**What to work on**
Copy each line below that includes "property".

**Difference listings**

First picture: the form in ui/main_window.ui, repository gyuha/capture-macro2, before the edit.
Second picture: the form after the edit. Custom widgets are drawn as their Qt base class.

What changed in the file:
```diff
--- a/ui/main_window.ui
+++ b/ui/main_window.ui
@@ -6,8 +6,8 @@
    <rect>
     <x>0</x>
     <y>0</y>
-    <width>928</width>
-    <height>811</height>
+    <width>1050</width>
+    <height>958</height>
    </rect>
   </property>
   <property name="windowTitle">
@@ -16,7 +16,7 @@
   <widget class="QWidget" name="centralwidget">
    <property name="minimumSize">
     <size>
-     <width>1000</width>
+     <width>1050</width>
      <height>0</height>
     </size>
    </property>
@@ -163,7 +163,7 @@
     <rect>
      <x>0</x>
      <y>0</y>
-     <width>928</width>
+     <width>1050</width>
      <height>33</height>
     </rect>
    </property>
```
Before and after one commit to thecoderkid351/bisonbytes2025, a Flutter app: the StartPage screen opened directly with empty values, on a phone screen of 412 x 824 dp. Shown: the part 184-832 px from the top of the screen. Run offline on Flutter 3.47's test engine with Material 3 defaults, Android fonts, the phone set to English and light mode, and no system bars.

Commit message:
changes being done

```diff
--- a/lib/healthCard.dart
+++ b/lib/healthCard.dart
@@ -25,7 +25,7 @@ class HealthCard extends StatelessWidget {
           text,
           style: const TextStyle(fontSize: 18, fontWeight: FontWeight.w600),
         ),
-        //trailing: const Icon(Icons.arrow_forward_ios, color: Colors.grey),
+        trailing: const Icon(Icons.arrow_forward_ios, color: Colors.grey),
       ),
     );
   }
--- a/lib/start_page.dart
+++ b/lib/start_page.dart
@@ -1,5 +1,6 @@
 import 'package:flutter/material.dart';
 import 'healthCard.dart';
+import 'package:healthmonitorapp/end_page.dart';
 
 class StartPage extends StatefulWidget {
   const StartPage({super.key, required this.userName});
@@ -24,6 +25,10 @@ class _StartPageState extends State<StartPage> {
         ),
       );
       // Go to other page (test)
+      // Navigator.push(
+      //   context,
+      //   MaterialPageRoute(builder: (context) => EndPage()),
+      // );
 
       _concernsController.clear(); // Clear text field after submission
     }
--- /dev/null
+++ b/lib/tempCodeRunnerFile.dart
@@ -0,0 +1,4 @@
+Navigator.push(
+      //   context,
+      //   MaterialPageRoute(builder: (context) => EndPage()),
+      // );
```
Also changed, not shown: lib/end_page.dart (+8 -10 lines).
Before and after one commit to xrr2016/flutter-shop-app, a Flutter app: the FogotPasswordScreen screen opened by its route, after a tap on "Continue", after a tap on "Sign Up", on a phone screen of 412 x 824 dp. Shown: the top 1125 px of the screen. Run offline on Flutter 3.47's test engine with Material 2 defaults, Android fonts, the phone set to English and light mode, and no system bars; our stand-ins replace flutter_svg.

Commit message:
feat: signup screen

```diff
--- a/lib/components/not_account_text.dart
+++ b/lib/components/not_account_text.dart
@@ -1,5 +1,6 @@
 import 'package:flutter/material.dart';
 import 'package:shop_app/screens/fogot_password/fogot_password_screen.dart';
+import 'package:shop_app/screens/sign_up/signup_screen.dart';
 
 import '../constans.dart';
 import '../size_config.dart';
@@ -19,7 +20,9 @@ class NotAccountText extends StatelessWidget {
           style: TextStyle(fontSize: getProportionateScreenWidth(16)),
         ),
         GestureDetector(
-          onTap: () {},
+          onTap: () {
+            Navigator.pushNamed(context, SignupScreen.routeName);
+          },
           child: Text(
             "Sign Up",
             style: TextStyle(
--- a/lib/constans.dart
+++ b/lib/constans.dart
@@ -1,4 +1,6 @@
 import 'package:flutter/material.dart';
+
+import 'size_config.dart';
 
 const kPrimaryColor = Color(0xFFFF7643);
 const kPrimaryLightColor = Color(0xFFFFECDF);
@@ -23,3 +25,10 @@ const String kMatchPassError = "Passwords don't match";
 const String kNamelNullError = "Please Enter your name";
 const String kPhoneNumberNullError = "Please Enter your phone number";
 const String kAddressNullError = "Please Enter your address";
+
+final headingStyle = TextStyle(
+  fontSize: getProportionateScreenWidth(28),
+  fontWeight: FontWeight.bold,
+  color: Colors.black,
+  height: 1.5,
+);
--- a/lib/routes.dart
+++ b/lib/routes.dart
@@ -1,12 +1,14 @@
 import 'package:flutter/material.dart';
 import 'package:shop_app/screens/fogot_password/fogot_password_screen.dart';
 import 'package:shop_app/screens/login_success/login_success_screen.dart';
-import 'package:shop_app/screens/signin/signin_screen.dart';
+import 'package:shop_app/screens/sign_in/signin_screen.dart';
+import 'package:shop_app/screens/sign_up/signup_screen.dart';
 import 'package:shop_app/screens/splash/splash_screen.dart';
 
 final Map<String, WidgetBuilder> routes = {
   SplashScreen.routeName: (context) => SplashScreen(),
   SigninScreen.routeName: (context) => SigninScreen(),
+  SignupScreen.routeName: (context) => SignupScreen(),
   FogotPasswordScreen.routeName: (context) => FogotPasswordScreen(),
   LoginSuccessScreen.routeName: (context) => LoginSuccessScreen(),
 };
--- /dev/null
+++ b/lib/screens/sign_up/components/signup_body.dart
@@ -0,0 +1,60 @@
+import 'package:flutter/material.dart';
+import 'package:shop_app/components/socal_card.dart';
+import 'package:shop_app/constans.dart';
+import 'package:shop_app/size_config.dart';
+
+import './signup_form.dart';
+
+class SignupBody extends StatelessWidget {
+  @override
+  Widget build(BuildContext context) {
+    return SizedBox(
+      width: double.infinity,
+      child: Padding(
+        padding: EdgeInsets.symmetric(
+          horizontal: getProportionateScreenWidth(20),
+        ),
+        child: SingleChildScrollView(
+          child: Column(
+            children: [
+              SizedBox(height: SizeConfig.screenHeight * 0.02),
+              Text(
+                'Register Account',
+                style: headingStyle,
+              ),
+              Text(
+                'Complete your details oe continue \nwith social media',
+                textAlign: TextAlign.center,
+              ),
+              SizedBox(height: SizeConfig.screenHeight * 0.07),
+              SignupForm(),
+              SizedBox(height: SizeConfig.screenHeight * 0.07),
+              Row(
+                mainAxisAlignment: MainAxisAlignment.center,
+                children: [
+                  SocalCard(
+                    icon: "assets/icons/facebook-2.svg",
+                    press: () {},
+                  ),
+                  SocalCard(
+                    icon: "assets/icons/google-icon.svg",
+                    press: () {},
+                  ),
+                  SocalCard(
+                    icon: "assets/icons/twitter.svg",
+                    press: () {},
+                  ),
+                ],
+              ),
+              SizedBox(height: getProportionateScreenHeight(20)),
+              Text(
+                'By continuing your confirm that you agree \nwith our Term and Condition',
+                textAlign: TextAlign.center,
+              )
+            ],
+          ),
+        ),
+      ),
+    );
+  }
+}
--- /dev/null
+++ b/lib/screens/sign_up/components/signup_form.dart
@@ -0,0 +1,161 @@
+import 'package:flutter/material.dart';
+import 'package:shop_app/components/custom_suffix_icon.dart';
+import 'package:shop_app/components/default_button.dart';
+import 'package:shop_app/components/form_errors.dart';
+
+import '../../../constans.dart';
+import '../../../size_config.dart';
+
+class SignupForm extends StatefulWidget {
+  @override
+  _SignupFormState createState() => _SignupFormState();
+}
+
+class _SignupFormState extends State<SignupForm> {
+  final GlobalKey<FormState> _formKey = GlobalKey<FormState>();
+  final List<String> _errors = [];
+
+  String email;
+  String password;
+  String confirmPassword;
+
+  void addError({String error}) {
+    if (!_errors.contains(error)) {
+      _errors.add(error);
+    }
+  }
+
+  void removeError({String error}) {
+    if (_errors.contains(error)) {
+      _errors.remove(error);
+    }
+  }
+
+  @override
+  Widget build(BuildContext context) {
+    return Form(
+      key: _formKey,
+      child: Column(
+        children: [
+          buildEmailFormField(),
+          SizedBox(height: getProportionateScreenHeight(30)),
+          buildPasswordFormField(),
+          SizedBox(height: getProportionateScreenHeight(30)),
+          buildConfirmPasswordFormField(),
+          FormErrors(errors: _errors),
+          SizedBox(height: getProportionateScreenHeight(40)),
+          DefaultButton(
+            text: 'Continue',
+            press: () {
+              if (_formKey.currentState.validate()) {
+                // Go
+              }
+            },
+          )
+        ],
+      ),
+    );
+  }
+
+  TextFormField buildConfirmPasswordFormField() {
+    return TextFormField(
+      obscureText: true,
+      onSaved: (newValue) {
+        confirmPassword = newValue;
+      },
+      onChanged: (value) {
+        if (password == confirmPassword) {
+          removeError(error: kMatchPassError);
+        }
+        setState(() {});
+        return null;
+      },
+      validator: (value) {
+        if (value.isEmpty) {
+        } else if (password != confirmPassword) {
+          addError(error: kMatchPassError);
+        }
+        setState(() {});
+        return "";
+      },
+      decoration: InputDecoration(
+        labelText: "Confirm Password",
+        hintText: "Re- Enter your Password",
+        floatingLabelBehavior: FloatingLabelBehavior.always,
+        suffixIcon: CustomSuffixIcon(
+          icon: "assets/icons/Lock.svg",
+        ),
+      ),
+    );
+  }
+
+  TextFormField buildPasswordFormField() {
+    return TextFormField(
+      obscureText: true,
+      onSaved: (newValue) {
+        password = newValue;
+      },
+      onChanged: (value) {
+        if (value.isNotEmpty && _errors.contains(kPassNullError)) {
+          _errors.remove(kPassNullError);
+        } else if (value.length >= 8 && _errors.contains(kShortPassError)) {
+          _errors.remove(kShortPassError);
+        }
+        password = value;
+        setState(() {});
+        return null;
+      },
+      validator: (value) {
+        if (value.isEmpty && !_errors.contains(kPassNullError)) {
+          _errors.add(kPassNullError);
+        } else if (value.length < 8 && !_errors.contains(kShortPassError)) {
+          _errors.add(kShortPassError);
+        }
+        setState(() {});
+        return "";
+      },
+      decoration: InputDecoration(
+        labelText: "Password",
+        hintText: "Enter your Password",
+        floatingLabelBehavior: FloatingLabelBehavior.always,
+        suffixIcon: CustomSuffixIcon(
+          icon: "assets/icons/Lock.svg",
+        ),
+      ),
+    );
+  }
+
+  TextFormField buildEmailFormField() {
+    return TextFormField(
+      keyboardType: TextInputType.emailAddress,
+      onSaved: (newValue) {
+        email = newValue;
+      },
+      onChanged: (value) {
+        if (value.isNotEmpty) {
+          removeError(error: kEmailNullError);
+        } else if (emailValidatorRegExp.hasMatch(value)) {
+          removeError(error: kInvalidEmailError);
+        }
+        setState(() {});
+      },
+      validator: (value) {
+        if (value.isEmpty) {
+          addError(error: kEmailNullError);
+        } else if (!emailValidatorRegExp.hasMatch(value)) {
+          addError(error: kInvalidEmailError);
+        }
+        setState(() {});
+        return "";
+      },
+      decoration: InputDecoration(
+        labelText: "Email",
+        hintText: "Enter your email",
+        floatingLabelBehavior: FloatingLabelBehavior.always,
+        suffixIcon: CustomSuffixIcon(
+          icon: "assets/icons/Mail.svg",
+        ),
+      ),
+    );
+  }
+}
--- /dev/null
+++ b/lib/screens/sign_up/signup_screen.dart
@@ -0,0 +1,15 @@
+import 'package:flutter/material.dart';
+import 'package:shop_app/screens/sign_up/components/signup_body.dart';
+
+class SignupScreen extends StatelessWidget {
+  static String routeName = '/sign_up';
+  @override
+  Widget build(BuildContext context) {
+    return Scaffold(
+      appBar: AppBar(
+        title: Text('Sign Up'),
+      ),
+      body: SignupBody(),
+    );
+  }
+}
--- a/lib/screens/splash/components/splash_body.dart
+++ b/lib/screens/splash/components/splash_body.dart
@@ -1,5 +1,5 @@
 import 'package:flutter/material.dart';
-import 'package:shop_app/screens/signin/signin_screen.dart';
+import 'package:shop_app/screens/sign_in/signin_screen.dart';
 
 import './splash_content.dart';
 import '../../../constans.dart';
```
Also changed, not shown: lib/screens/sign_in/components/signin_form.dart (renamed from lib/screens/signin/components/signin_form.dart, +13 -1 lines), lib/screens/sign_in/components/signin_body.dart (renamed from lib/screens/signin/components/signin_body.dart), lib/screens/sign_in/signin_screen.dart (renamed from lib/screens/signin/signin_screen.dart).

**Output for this task**
   </property>
   <property name="windowTitle">
    <property name="minimumSize">
    </property>
    </property>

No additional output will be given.